The records below need retyping in full; give them again exactly.

─── Data in this exercise ───

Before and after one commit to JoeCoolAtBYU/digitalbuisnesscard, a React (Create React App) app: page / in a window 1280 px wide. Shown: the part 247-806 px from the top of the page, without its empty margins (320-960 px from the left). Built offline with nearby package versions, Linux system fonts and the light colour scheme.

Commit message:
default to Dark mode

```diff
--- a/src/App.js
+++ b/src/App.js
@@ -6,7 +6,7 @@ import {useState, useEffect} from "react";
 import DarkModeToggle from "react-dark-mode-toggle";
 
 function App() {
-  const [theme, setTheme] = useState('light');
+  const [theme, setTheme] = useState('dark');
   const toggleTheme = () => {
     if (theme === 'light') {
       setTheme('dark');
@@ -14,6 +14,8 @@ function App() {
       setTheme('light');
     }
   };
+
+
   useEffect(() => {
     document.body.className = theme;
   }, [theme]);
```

───

> [Expected answer]:
Before and after one commit to JoeCoolAtBYU/digitalbuisnesscard, a React (Create React App) app: page / in a window 1280 px wide. Shown: the part 247-806 px from the top of the page, without its empty margins (320-960 px from the left). Built offline with nearby package versions, Linux system fonts and the light colour scheme.

Commit message:
default to Dark mode

```diff
--- a/src/App.js
+++ b/src/App.js
@@ -6,7 +6,7 @@ import {useState, useEffect} from "react";
 import DarkModeToggle from "react-dark-mode-toggle";
 
 function App() {
-  const [theme, setTheme] = useState('light');
+  const [theme, setTheme] = useState('dark');
   const toggleTheme = () => {
     if (theme === 'light') {
       setTheme('dark');
@@ -14,6 +14,8 @@ function App() {
       setTheme('light');
     }
   };
+
+
   useEffect(() => {
     document.body.className = theme;
   }, [theme]);
```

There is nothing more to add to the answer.